One of the great joys of living in the country is the arrival of the fireflies in late June. For about a month or so, they dazzle us with their brilliant lights as they search desperately for a mate, before tumbling back to earth to die in the tall grass.
It did not surprise me when I read this past week that there are more fireflies than usual this year. All the rain we had this spring increased the earthworm and slug population, which in turn gave the fireflies a bountiful food supply.
We are cautioned that despite this revival, the firefly population is declining. Human activity is, of course, to blame for this. I do not need any proof to believe this; it seems self-evident.
According to Hume Douglas, a beetle expert employed by the Canadian government, We do not know the extent of the firefly’s decline because no one is studying it in a “systematic way.” The Globe and Mail says,
Governments and private companies are less likely to fund research into fireflies because the insects aren’t seen as an important pest by farmers and it’s unclear what critical role they play in the ecosystem.
Let us dwell on that last bit for a moment.
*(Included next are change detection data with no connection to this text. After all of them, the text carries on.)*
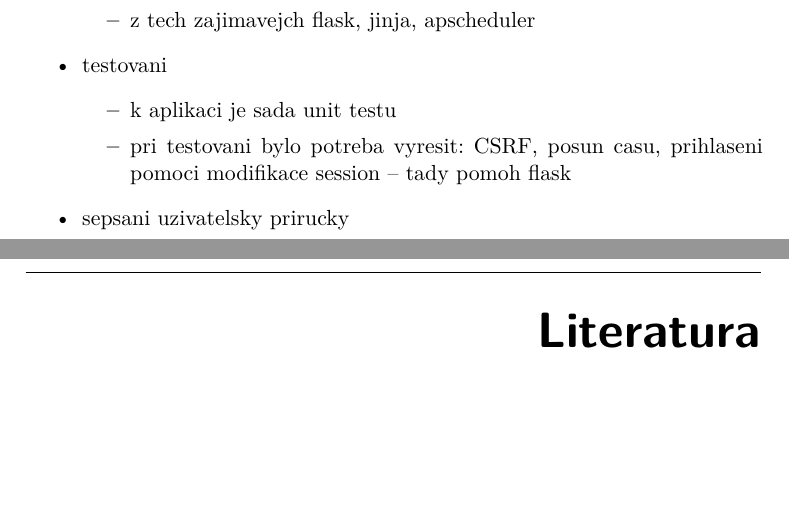
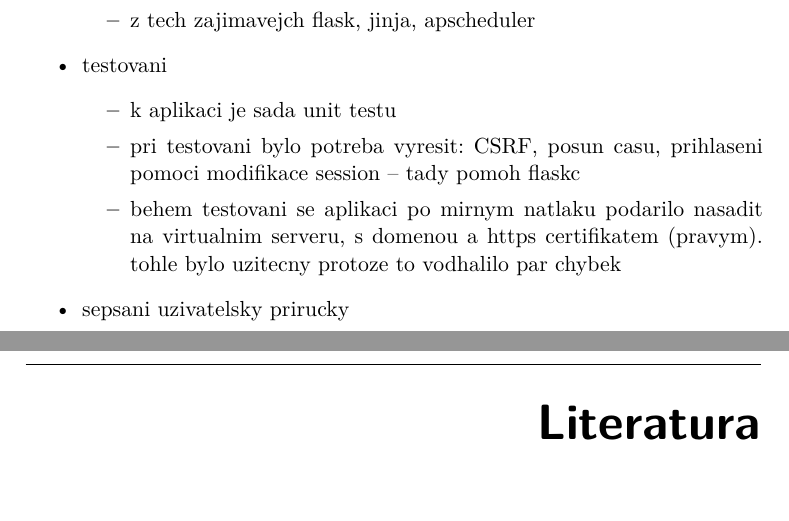
Before and after one commit to ggljzr/mi-dip, a LaTeX thesis (DP_Cervenka_Ondrej_2018.tex, which reads chapters/zaver.tex): two parts of pages 68 and 69 of 83, joined at a grey line, cut so that both start at the same text, the shorter picture padded with empty space. Compiled offline with pdfLaTeX.

Commit message:
note about testing deployment

```diff
--- a/chapters/zaver.tex
+++ b/chapters/zaver.tex
@@ -28,7 +28,8 @@ co sem udelal
     \item testovani
     \begin{itemize}
         \item k aplikaci je sada unit testu
-        \item pri testovani bylo potreba vyresit: CSRF, posun casu, prihlaseni pomoci modifikace session -- tady pomoh flask
+        \item pri testovani bylo potreba vyresit: CSRF, posun casu, prihlaseni pomoci modifikace session -- tady pomoh flaskc
+        \item behem testovani se aplikaci po mirnym natlaku podarilo nasadit na virtualnim serveru, s domenou a https certifikatem (pravym). tohle bylo uzitecny protoze to vodhalilo par chybek
     \end{itemize}
     \item sepsani uzivatelsky prirucky
 \end{itemize}
```
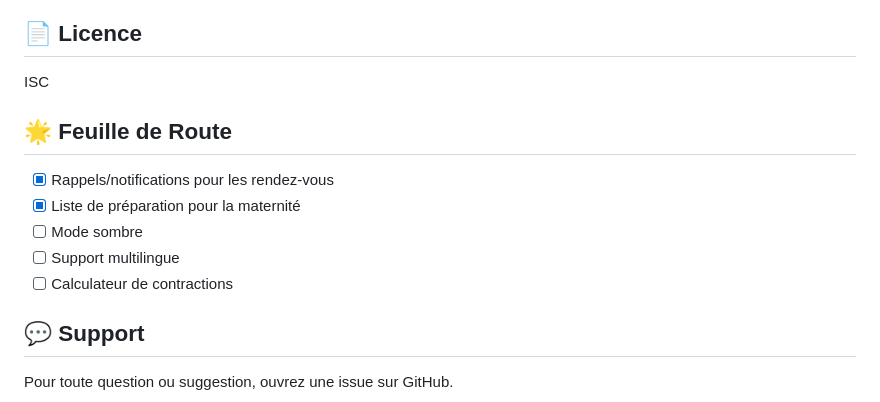
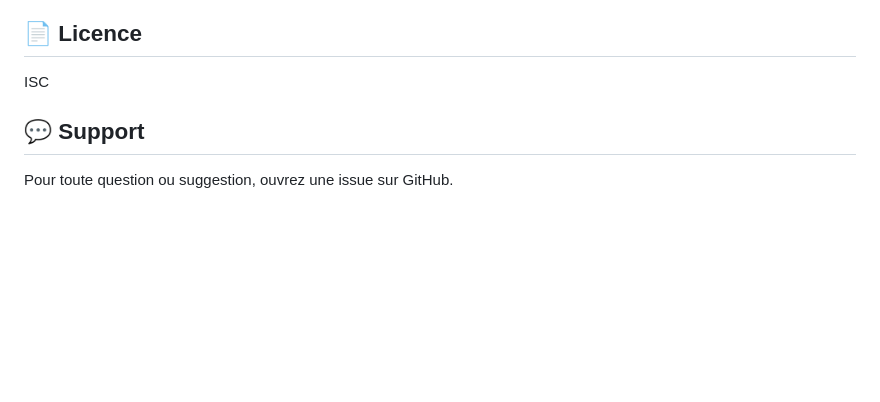
Before and after one commit to scilone/bumpcare, a Markdown page: README.md, the part around the change. Rendered like a GitHub page; blank space fills up the shorter version.

Commit message:
Remove roadmap items from README
Removed roadmap section from the README.

```diff
--- a/README.md
+++ b/README.md
@@ -116,13 +116,6 @@ Les contributions sont les bienvenues ! N'hésitez pas à ouvrir une issue ou un
 
 ISC
 
-## 🌟 Feuille de Route
-
-- [x] Rappels/notifications pour les rendez-vous
-- [x] Liste de préparation pour la maternité
-- [ ] Mode sombre
-- [ ] Support multilingue
-- [ ] Calculateur de contractions
 
 ## 💬 Support
 
```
Is it not science’s role to uncover what is “unclear”? I may be mistaken, but as a child, I assumed the scientist cast their gaze out at the world and sought to uncover all the mysteries of the universe. Apparently, the threshold is discovering what is already “clear.” All genuine mysteries, like the firefly’s role in the ecosystem, are no longer interesting. This certainly explains why most scientists shun UFOs.
Of course, gravity wasn’t obvious to anyone until Issac Newton got bopped on the head by an apple. Suddenly, it became personal. Perhaps the solution is to mail our leading scientists crates full of fireflies until they remit.
The forest animal population has fallen by half since 1970, the Trump regime wants to make it easier to wipe out endangered species, and plastic is falling from the sky over the Rocky Mountains. Surely now is the time to study fireflies. But science has long moved past the interests of humans, or any living beings, for that matter. Like Vulcan 3 in Philip K. Dick’s eponymous novel, science exists only to feed itself. We have lost control.